The new restructuring process and the simplified liquidation process will be accessible by incorporated businesses with liability of less than $1 million.
What are the main features of the insolvency reforms?
The Government announced a fast and cost-effective process. Additionally, under the debt restructuring process, unlike a business going into voluntary administration, the directors of the business remain in control of the company during the whole debt restructuring process.
The process has several steps. First, a small business facing financial distress can approach a small business restructuring practitioner to discuss their options. The practitioner proposes a flat fee for their work in helping the business develop a restructuring plan. After the appointment of the practitioner by a resolution of the board, unsecured and some secured creditors are prohibited from taking actions against the company, a personal guarantee cannot be enforced against a director or one of their relatives, and a protection from ipso facto clauses (that allow creditors to terminate contracts because of an insolvency event) apply (with the same protections applying as during voluntary administration).

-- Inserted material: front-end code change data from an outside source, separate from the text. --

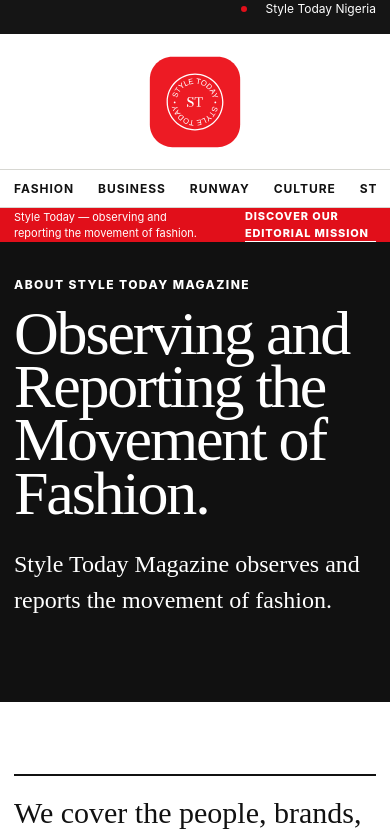
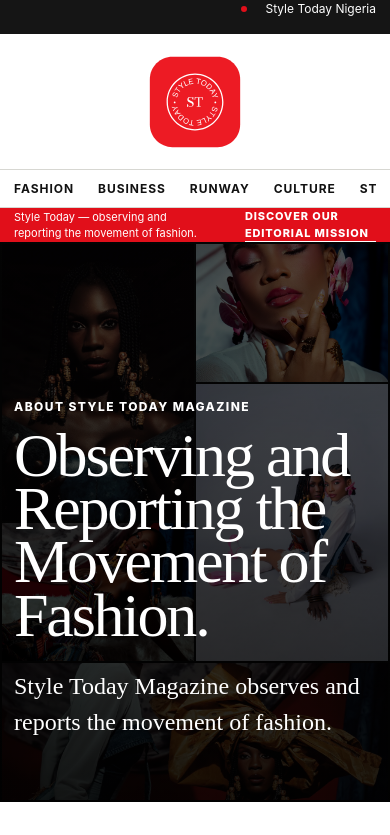
Before and after one commit to MarselDokubo/styletoday, a Next.js app: page /about in a window 390 px wide. Shown: the top 835 px of the page. Built offline with nearby package versions, Linux system fonts and the light colour scheme.

Commit message:
Add dimmed bento image background to About hero

```diff
--- a/app/about/page.tsx
+++ b/app/about/page.tsx
@@ -6,6 +6,30 @@
   return (
     <main>
       <section className="about-hero">
+        <div className="about-hero-bento" aria-hidden="true">
+          <figure className="about-hero-tile about-hero-tile--one">
+            <img src="/images/635184-jpg.webp" alt="" />
+          </figure>
+          <figure className="about-hero-tile about-hero-tile--two">
+            <img src="/images/643834-jpg.webp" alt="" />
+          </figure>
+          <figure className="about-hero-tile about-hero-tile--three">
+            <img src="/images/640466-jpg.webp" alt="" />
+          </figure>
+          <figure className="about-hero-tile about-hero-tile--four">
+            <img src="/images/640464-jpg.webp" alt="" />
+          </figure>
+          <figure className="about-hero-tile about-hero-tile--five">
+            <img src="/images/635183-jpg.webp" alt="" />
+          </figure>
+          <figure className="about-hero-tile about-hero-tile--six">
+            <img src="/images/640473-jpg.webp" alt="" />
+          </figure>
+          <figure className="about-hero-tile about-hero-tile--seven">
+            <img src="/images/635182-jpg.webp" alt="" />
+          </figure>
+        </div>
+        <div className="about-hero-shade" aria-hidden="true" />
         <div className="page-shell about-hero-inner">
           <span className="eyebrow">About Style Today Magazine</span>
           <h1>Observing and Reporting the Movement of Fashion.</h1>
--- a/app/globals.css
+++ b/app/globals.css
@@ -1099,14 +1099,91 @@
 
 /* about */
 .about-hero {
+  position: relative;
+  min-height: 540px;
+  display: flex;
+  align-items: flex-end;
+  overflow: hidden;
+  color: #fff;
   background: #111;
-  color: #fff;
-  min-height: 540px;
-  display: flex;
-  align-items: flex-end;
+  isolation: isolate;
+}
+
+.about-hero-bento {
+  position: absolute;
+  inset: 0;
+  z-index: -3;
+  display: grid;
+  grid-template-columns: repeat(12, minmax(0, 1fr));
+  grid-template-rows: repeat(6, minmax(0, 1fr));
+  gap: 3px;
+  padding: 3px;
+  background: #0b0b0b;
+}
+
+.about-hero-tile {
+  margin: 0;
+  min-width: 0;
+  min-height: 0;
+  overflow: hidden;
+  background: #111;
+  border-radius: 0;
+}
+
+.about-hero-tile img {
+  width: 100%;
+  height: 100%;
+  object-fit: cover;
+}
+
+.about-hero-tile--one {
+  grid-column: 1 / 4;
+  grid-row: 1 / 7;
+}
+
+.about-hero-tile--two {
+  grid-column: 4 / 8;
+  grid-row: 1 / 4;
+}
+
+.about-hero-tile--three {
+  grid-column: 8 / 13;
+  grid-row: 1 / 4;
+}
+
+.about-hero-tile--four {
+  grid-column: 4 / 7;
+  grid-row: 4 / 7;
+}
+
+.about-hero-tile--five {
+  grid-column: 7 / 10;
+  grid-row: 4 / 7;
+}
+
+.about-hero-tile--six {
+  grid-column: 10 / 13;
+  grid-row: 4 / 7;
+}
+
+.about-hero-tile--seven {
+  display: none;
+}
+
+.about-hero-shade {
+  position: absolute;
+  inset: 0;
+  z-index: -2;
+  pointer-events: none;
+  background:
+    linear-gradient(90deg, rgba(0, 0, 0, .78) 0%, rgba(0, 0, 0, .66) 40%, rgba(0, 0, 0, .50) 72%, rgba(0, 0, 0, .42) 100%),
+    linear-gradient(180deg, rgba(0, 0, 0, .12) 0%, rgba(0, 0, 0, .18) 56%, rgba(0, 0, 0, .46) 100%);
 }
 
 .about-hero-inner {
+  position: relative;
+  z-index: 1;
+  padding-top: 26px;
   padding-bottom: 60px;
 }
 
@@ -1523,7 +1600,55 @@
   }
 
   .about-hero {
-    min-height: 460px;
+    min-height: 560px;
+  }
+
+  .about-hero-bento {
+    grid-template-columns: repeat(2, minmax(0, 1fr));
+    grid-template-rows: repeat(4, minmax(0, 1fr));
+    gap: 2px;
+    padding: 2px;
+  }
+
+  .about-hero-tile--one {
+    grid-column: 1;
+    grid-row: 1 / 3;
+  }
+
+  .about-hero-tile--two {
+    grid-column: 2;
+    grid-row: 1;
+  }
+
+  .about-hero-tile--three {
+    grid-column: 2;
+    grid-row: 2 / 4;
+  }
+
+  .about-hero-tile--four {
+    grid-column: 1;
+    grid-row: 3;
+  }
+
+  .about-hero-tile--five {
+    grid-column: 1 / 3;
+    grid-row: 4;
+  }
+
+  .about-hero-tile--six,
+  .about-hero-tile--seven {
+    display: none;
+  }
+
+  .about-hero-shade {
+    background:
+      linear-gradient(180deg, rgba(0, 0, 0, .52) 0%, rgba(0, 0, 0, .66) 46%, rgba(0, 0, 0, .84) 100%),
+      linear-gradient(90deg, rgba(0, 0, 0, .38) 0%, rgba(0, 0, 0, .22) 100%);
+  }
+
+  .about-hero-inner {
+    padding-top: 28px;
+    padding-bottom: 38px;
   }
 
   .about-hero h1 {
```
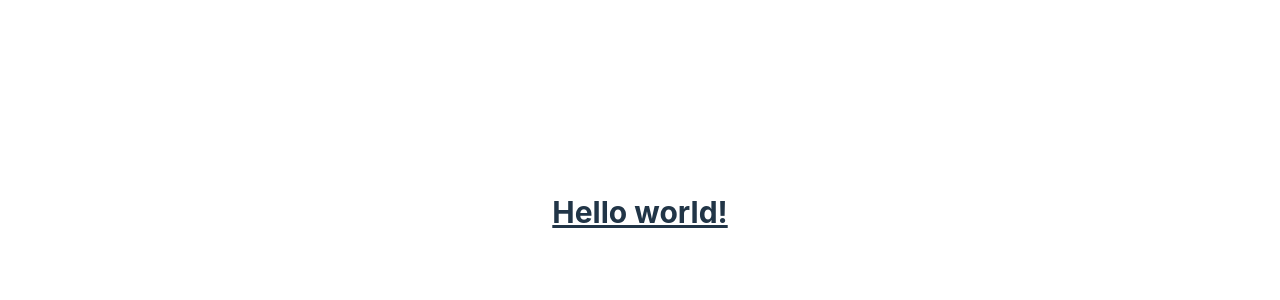
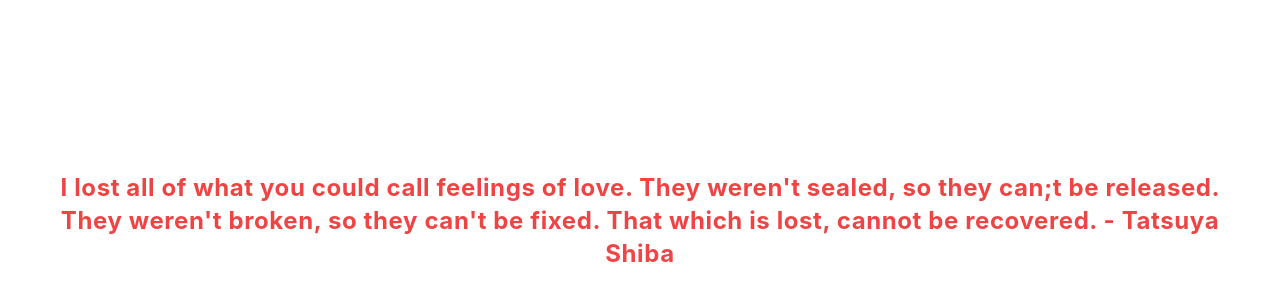
Before and after one commit to clavelian/RandomQuoteGenerator, a React (Vite) app in the folder prq/: page / in a window 1280 px wide. Shown: the part 188-488 px from the top of the page. Built offline with nearby package versions, Linux system fonts and the light colour scheme.

Commit message:
feat: added TextGenerateEffect

```diff
--- a/prq/src/App.jsx
+++ b/prq/src/App.jsx
@@ -1,11 +1,12 @@
 import './App.css'
+import TextGenerateEffectDemo from './pages/TextGenerateEffectDemo'
 
 function App() {
 
   return (
-    <h1 className="text-3xl font-bold underline">
-      Hello world!
-    </h1>
+    <>
+      <TextGenerateEffectDemo />
+    </>
   )
 }
 
--- /dev/null
+++ b/prq/src/components/ui/text-generate-effect.tsx
@@ -0,0 +1,55 @@
+import React from "react";
+import { useEffect } from "react";
+import { motion, stagger, useAnimate } from "framer-motion";
+import { cn } from "../../utils/cn";
+
+const TextGenerateEffect = ({
+  words,
+  className,
+}: {
+  words: string;
+  className?: string;
+}) => {
+  const [scope, animate] = useAnimate();
+  let wordsArray = words.split(" ");
+  useEffect(() => {
+    animate(
+      "span",
+      {
+        opacity: 1,
+      },
+      {
+        duration: 2,
+        delay: stagger(0.1),
+      }
+    );
+  }, [scope.current]);
+
+  const renderWords = () => {
+    return (
+      <motion.div ref={scope}>
+        {wordsArray.map((word, idx) => {
+          return (
+            <motion.span
+              key={word + idx}
+              className="dark:text-white text-red-500 opacity-0"
+            >
+              {word}{" "}
+            </motion.span>
+          );
+        })}
+      </motion.div>
+    );
+  };
+
+  return (
+    <div className={cn("font-bold", className)}>
+      <div className="mt-4">
+        <div className=" dark:text-white text-black text-2xl leading-snug tracking-wide">
+          {renderWords()}
+        </div>
+      </div>
+    </div>
+  );
+};
+export default TextGenerateEffect;
--- /dev/null
+++ b/prq/src/pages/TextGenerateEffectDemo.tsx
@@ -0,0 +1,10 @@
+import React from "react";
+import TextGenerateEffect from "../components/ui/text-generate-effect";
+
+const words = `I lost all of what you could call feelings of love. They weren't sealed, so they can;t be released. They weren't broken, so they can't be fixed. That which is lost, cannot be recovered. - Tatsuya Shiba
+`;
+
+function TextGenerateEffectDemo() {
+  return <TextGenerateEffect words={words} />;
+}
+export default TextGenerateEffectDemo;
--- /dev/null
+++ b/prq/src/utils/cn.ts
@@ -0,0 +1,6 @@
+import { ClassValue, clsx } from "clsx";
+import { twMerge } from "tailwind-merge";
+
+export function cn(...inputs: ClassValue[]) {
+  return twMerge(clsx(inputs));
+}
```
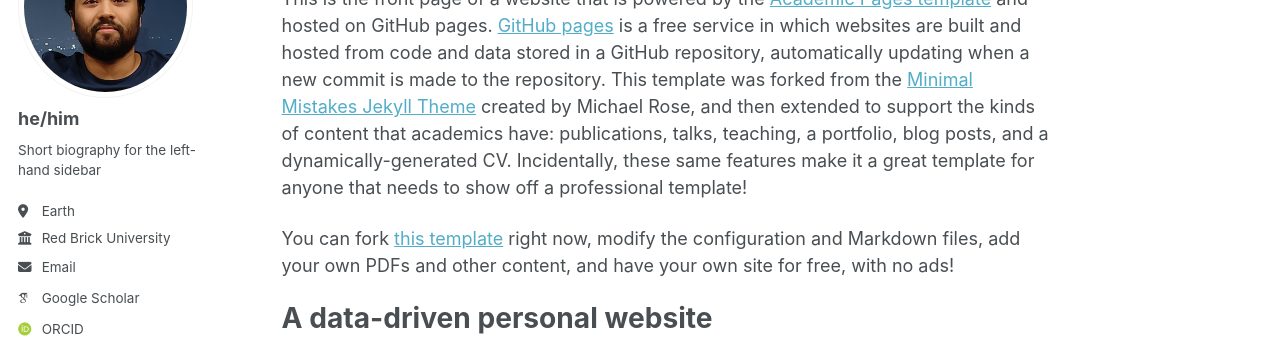
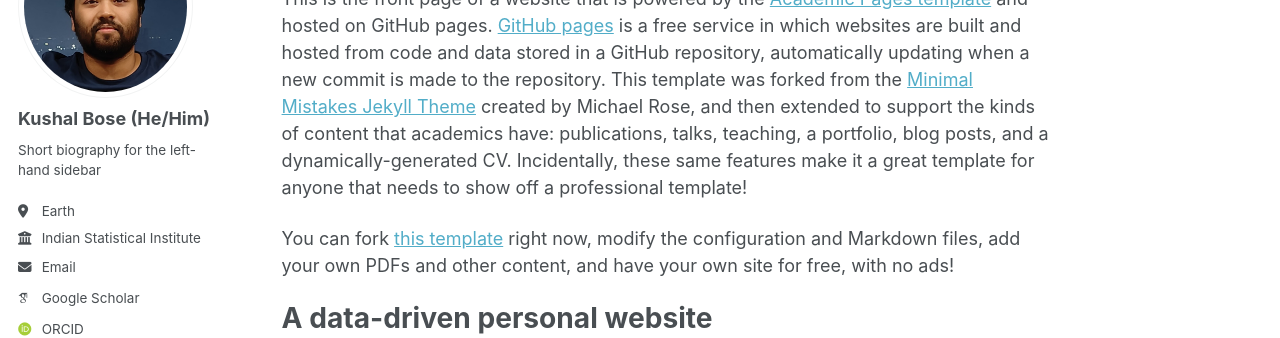
Before and after one commit to kushalbose92/kushalbose92.github.io, a Jekyll site: the page built from _pages/about.md, in a window 1280 px wide. Shown: the part 184-522 px from the top of the page. Built offline with Jekyll 4.4.1, drawn with Linux system fonts in a browser that asks for light colours; some web fonts are replaced; a script that is not in the unit is left out.

Commit message:
Update _config.yml

```diff
--- a/_config.yml
+++ b/_config.yml
@@ -23,18 +23,18 @@ repository               : "kushalbose92/kushalbose92.github.io"
 author:
   # Biographic information
   avatar           : "profile.png"
-  name             : "he/him"
+  name             : "Kushal Bose (He/Him)"
   pronouns         : # example: "she/her"
   bio              : "Short biography for the left-hand sidebar"
   location         : "Earth"
-  employer         : "Red Brick University"
+  employer         : "Indian Statistical Institute"
   uri              : # URL
-  email            : "none@example.org"
+  email            : "kushalbose92@gmail.com"
 
   # Academic websites
   academia         : # URL
   arxiv            : # URL - Update with the correct link to your profile
-  googlescholar    : "https://scholar.google.com/citations?user=PS_CX0AAAAAJ"
+  googlescholar    : "https://scholar.google.com/citations?user=CifdghYAAAAJ&hl=en"
   impactstory      : # URL
   orcid            : "http://orcid.org/yourorcidurl"
   semantic         : # URL
```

Then the business owner has 20 days to develop a plan to restructure debt and provide supporting documents to creditors.
Creditors have 15 business days to vote on the plan, including the proposed remuneration for the practitioner. The business must pay any employee entitlements which are due and payable before a plan can be put to creditors.
If more than 50 per cent of creditors by value endorse the plan, it is approved and binds all unsecured creditors.
If voted down, the process ends, and the company owners may opt to go into voluntary administration or to use the simplified liquidation pathway.
Simplified liquidation pathway
The Government announced that a simplified liquidation process will be created with reduced fees and reduced duties for the liquidator.
A number of small business restructuring practitioners will need to support the new demand of small businesses facing financial distress. To address this transitional issue, an eligible small business will be able to declare its intention to access the simplified restructuring process to its creditors, including through ASIC’s published notices website. Following the declaration, the existing temporary insolvency relief (relief from insolvent trading liability and responding to statutory demands from creditors) would then apply to the business for a maximum period of three months, until they are able to access a small business restructuring practitioner or other insolvency practitioner. Relief only applies to a business once a declaration is made. As a transitional measure, the ability to declare such an intention will be available until 31 March 2021.
It is not clear whether a company which has already benefited from a temporary extension to the time to respond to a statutory demand from 21 days to 6 months under the COVID-19 temporary measures, will be able to further extend the time to respond to the statutory demand by declaring its intention to access the simplified restructuring process to its creditors under the new debt restructuring process.
While it is too early to predict the long-term success of the insolvency
reforms, we anticipate that the transitional measures will interest numbers of small
businesses wanting an extension of the temporary measures.